In 2006, equine sales are expected to be $1.06 billion, followed by poultry and eggs at $850 million; cattle, $600 million; corn, $381 million; soybeans, $338 million; tobacco $320 million; and dairy, $176 million. The remainder comes from hogs, wheat, hay, horticulture and other crops.

As we move into 2007, Jones said things farmers need to watch for that could impact their income include international trade agreements, the U.S. farm bill debate, energy costs, interest rates, and national and world economic growth.

“All in all, I think we’ve seen some pretty good years as we look at the total agricultural economy,” he said. “2006 and 2007 won’t be as good as it was in 2005, but they are still going to be well above trend.”

Here are some highlights from the various agricultural commodities underscored at the recent agricultural outlook conference.

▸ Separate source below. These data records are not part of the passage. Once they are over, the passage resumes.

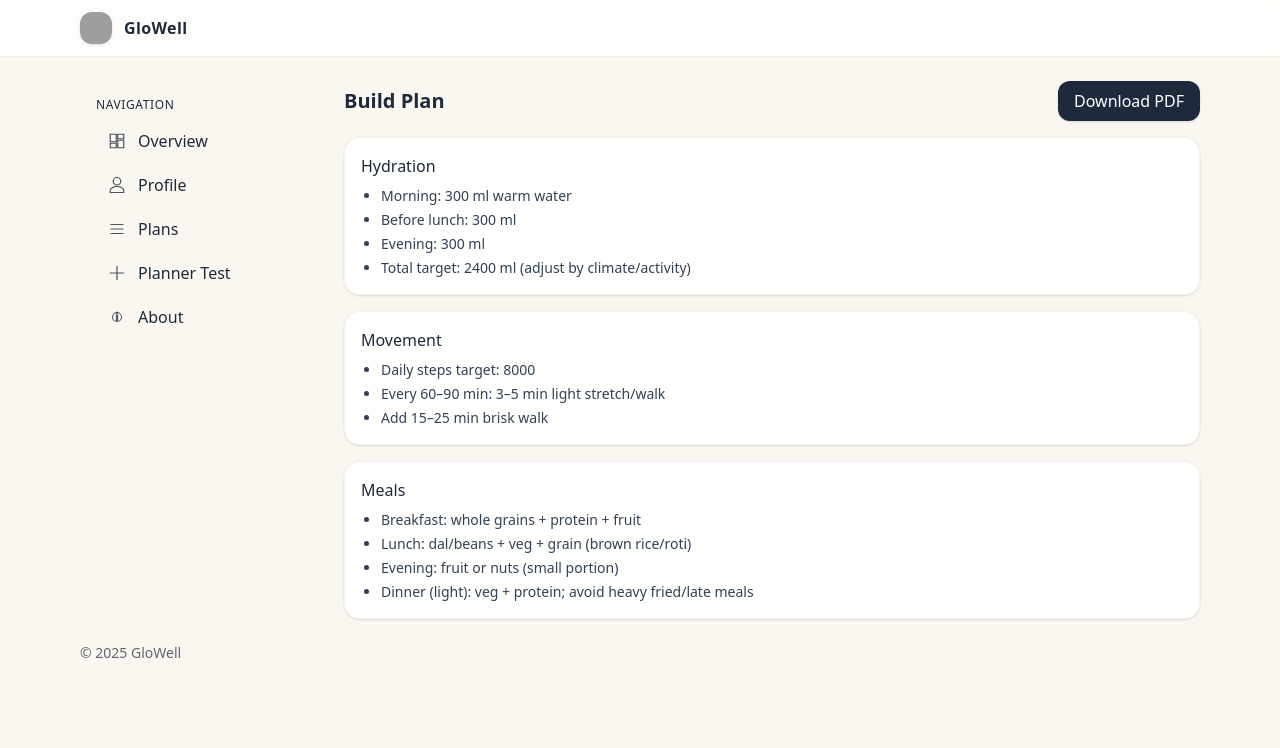
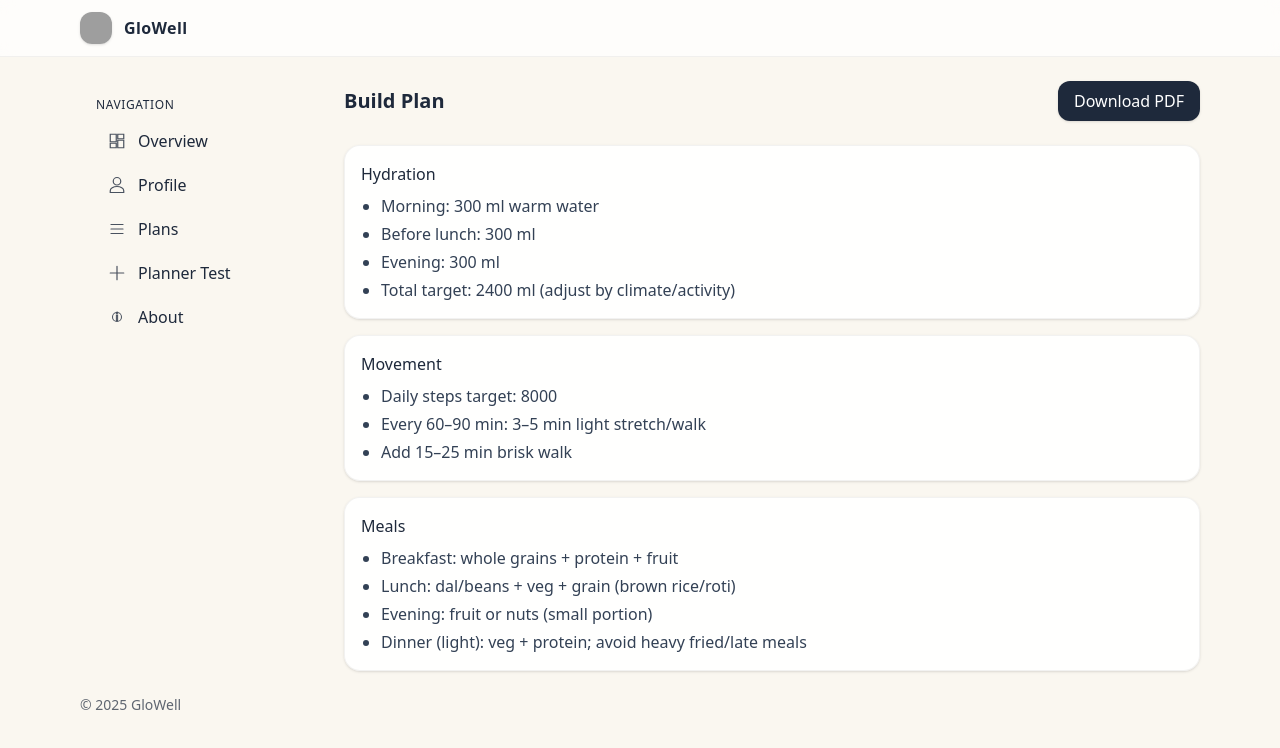
Before and after one commit to mishbyhealth/mishby-health-os, a React (Vite) app: page /health-plan in a window 1280 px wide. Shown: the top 748 px of the page. Built offline with nearby package versions, Linux system fonts and the light colour scheme; grey boxes are pictures that could not be loaded.

Commit message:
seo: per-page meta for About & HealthPlan + clean sections

```diff
--- a/src/pages/About.tsx
+++ b/src/pages/About.tsx
@@ -1,9 +1,39 @@
 import React from "react";
 import { Link } from "react-router-dom";
+import { Helmet } from "react-helmet-async";
 
 export default function About() {
   return (
     <section className="space-y-6">
+      <Helmet>
+        <title>About GloWell</title>
+        <meta
+          name="description"
+          content="GloWell helps people improve mental and physical health through simple, safe and sustainable habits."
+        />
+        <link rel="canonical" href="https://mishbyhealth.netlify.app/about" />
+
+        <meta property="og:site_name" content="GloWell" />
+        <meta property="og:title" content="About GloWell" />
+        <meta
+          property="og:description"
+          content="Learn our mission and promise: calm, privacy-first health habits that last."
+        />
+        <meta property="og:type" content="website" />
+        <meta property="og:url" content="https://mishbyhealth.netlify.app/about" />
+        <meta property="og:image" content="https://mishbyhealth.netlify.app/og.png" />
+        <meta property="og:image:width" content="1200" />
+        <meta property="og:image:height" content="630" />
+
+        <meta name="twitter:card" content="summary_large_image" />
+        <meta name="twitter:title" content="About GloWell" />
+        <meta
+          name="twitter:description"
+          content="Our mission: simple, sustainable health habits—calm, respectful, ad-free."
+        />
+        <meta name="twitter:image" content="https://mishbyhealth.netlify.app/og.png" />
+      </Helmet>
+
       <header className="flex items-center justify-between">
         <h2 className="text-xl font-semibold">About GloWell</h2>
         <Link
--- a/src/pages/HealthPlan.tsx
+++ b/src/pages/HealthPlan.tsx
@@ -1,75 +1,92 @@
-import React from "react";
-import { exportPlanPDFClassic } from "../utils/pdfExporter";
-
-// Same content as your preferred “Classic” PDF
-const SECTIONS = [
-  {
-    title: "Hydration",
-    items: [
-      "Morning: 300 ml warm water",
-      "Before lunch: 300 ml",
-      "Evening: 300 ml",
-      "Total target: 2400 ml (adjust by climate/activity)",
-    ],
-  },
-  {
-    title: "Movement",
-    items: [
-      "Daily steps target: 8000",
-      "Every 60–90 min: 3–5 min light stretch/walk",
-      "Add 15–25 min brisk walk",
-    ],
-  },
-  {
-    title: "Meals",
-    items: [
-      "Breakfast: whole grains + protein + fruit",
-      "Lunch: dal/beans + veg + grain (brown rice/roti)",
-      "Evening: fruit or nuts (small portion)",
-      "Dinner (light): veg + protein; avoid heavy fried/late meals",
-    ],
-  },
-] as const;
+import React, { useRef } from "react";
+import { Helmet } from "react-helmet-async";
 
 export default function HealthPlan() {
-  const handleDownload = async () => {
-    try {
-      // Generate Classic, text-based PDF (no clipping)
-      await exportPlanPDFClassic(SECTIONS.map(s => ({ title: s.title, items: [...s.items] })));
-    } catch (e) {
-      console.error(e);
-      alert("PDF export में दिक्कत आई — कृपया पुनः प्रयास करें।");
-    }
+  const planRef = useRef<HTMLDivElement>(null);
+
+  const downloadPdf = async () => {
+    // Lightweight, reliable “print to PDF” fallback
+    // (your earlier advanced exporter is great; this keeps a simple path too)
+    window.print();
   };
 
   return (
-    <section className="space-y-4">
-      <div className="flex items-center justify-between">
+    <section className="space-y-6">
+      <Helmet>
+        <title>Build Plan • GloWell</title>
+        <meta
+          name="description"
+          content="Your personal wellness plan—hydration, movement and meals. Download a clean, shareable PDF."
+        />
+        <link rel="canonical" href="https://mishbyhealth.netlify.app/health-plan" />
+
+        <meta property="og:site_name" content="GloWell" />
+        <meta property="og:title" content="Your GloWell Plan" />
+        <meta
+          property="og:description"
+          content="Hydration, movement and meals—simple steps you can stick with. Download as PDF."
+        />
+        <meta property="og:type" content="website" />
+        <meta property="og:url" content="https://mishbyhealth.netlify.app/health-plan" />
+        <meta property="og:image" content="https://mishbyhealth.netlify.app/og.png" />
+        <meta property="og:image:width" content="1200" />
+        <meta property="og:image:height" content="630" />
+
+        <meta name="twitter:card" content="summary_large_image" />
+        <meta name="twitter:title" content="Your GloWell Plan" />
+        <meta
+          name="twitter:description"
+          content="Hydration, movement and meals—simple steps you can stick with. Download as PDF."
+        />
+        <meta name="twitter:image" content="https://mishbyhealth.netlify.app/og.png" />
+      </Helmet>
+
+      <header className="flex items-center justify-between">
         <h2 className="text-xl font-semibold">Build Plan</h2>
         <button
-          onClick={handleDownload}
-          className="px-4 py-2 rounded-xl bg-slate-800 text-white shadow"
+          onClick={downloadPdf}
+          className="px-4 py-2 rounded-xl bg-slate-800 text-white shadow hover:opacity-90"
         >
           Download PDF
         </button>
-      </div>
+      </header>
 
-      {/* Screen view (cards) — PDF text layout अलग से बनता है */}
-      <div className="grid gap-4">
-        {SECTIONS.map((sec) => (
-          <div
-            key={sec.title}
-            className="p-4 rounded-2xl shadow bg-white/90 border border-black/5"
-          >
-            <h3 className="font-medium mb-2">{sec.title}</h3>
-            <ul className="list-disc ml-5 text-sm text-slate-700 space-y-1">
-              {sec.items.map((it, idx) => (
-                <li key={idx}>{it}</li>
-              ))}
-            </ul>
-          </div>
-        ))}
+      <div ref={planRef} id="plan-root" className="space-y-4">
+        <Section title="Hydration">
+          <ul className="list-disc ml-5 text-slate-700 space-y-1">
+            <li>Morning: 300 ml warm water</li>
+            <li>Before lunch: 300 ml</li>
+            <li>Evening: 300 ml</li>
+            <li>Total target: 2400 ml (adjust by climate/activity)</li>
+          </ul>
+        </Section>
+
+        <Section title="Movement">
+          <ul className="list-disc ml-5 text-slate-700 space-y-1">
+            <li>Daily steps target: 8000</li>
+            <li>Every 60–90 min: 3–5 min light stretch/walk</li>
+            <li>Add 15–25 min brisk walk</li>
+          </ul>
+        </Section>
+
+        <Section title="Meals">
+          <ul className="list-disc ml-5 text-slate-700 space-y-1">
+            <li>Breakfast: whole grains + protein + fruit</li>
+            <li>Lunch: dal/beans + veg + grain (brown rice/roti)</li>
+            <li>Evening: fruit or nuts (small portion)</li>
+            <li>Dinner (light): veg + protein; avoid heavy fried/late meals</li>
+          </ul>
+        </Section>
       </div>
     </section>
   );
 }
+
+function Section({ title, children }: { title: string; children: React.ReactNode }) {
+  return (
+    <div className="p-4 rounded-2xl shadow bg-white/90 border border-black/5">
+      <h3 className="font-medium mb-2">{title}</h3>
+      {children}
+    </div>
+  );
+}
```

Corn prices are expected to lead all grains to higher prices in the coming year and are already doing so in the latter months of 2006. Increasing demand from the energy sector along with stable demand for livestock feed are driving corn prices, while the impact corn prices will have on wheat and soybean acres are affecting prices for those commodities, said Steve Riggins, UK grain market specialist.

Consumption of U.S. corn is expected to hit a record 12 billion bushels for 2006 – the fourth consecutive record. This exceeds production by about 1 billion bushels. Demand is outstripping supply, drawing down stocks of corn. Additional acreage will be needed to meet demand or yields need to greatly improve, which isn’t likely to happen in the short term, he said. Where the additional acres will come from is uncertain, but they will likely come from current soybean acres and from some acres that have been set aside through the federal Conservation Reserve Program.

Riggins warned that the strong grain prices are a bubble much like the interest rates and housing bubbles. The question is how long the bubble will last.

Tobacco continues its transition from price supports to free market with about 8,000 farms growing tobacco today, compared to 30,000 prior to the tobacco buyout program. The remaining growers have increased their acreage, and production is shifting westward in the state, said Will Snell, UK tobacco marketing specialist.

Demand for burley tobacco in the past year has been strong. For the past five years, use has exceeded production, forcing companies to draw down stockpiled tobacco. The result is an opportunity for Kentucky’s burley industry to stabilize or even rebound somewhat, he said. 

“The industry is calling for 300 million pounds of burley, but in recent years we’ve only been able to produce about 200-some million pounds so there is a need to grow more tobacco in the future,” he said.

However, lack of available labor has been a problem, especially in the past year. If the labor issue cannot be resolved, farmers may not be able to take advantage of this opportunity, he said.

Kentucky’s horticulture industry continues to grow, with the green (nursery/greenhouse) industry leading the way with $80 million in sales. Fruits and vegetable sales are expected to reach $28 million in 2006 and increase to $30 million in 2007. Interest is also increasing for organic produce.

“In Kentucky a lot of produce sales are driven by direct markets and that’s a really important aspect for a lot of our farmers,” said Tim Woods, UK horticulture marketing specialist. “We had over 1,800 farmers selling in community farmers’ markets and farm direct markets.”

Wineries in Kentucky also continue to grow, from zero in 1993 to 41 in 2006. There are approximately 450 bearing acres of wine grapes in Kentucky and additional planting are going in and there is room for more, he said.


Larry Jones, 859-257-7289, Steve Riggins, 859-257-7256, Will Snell, 859-257-7288, Tim Woods, 859-257-7270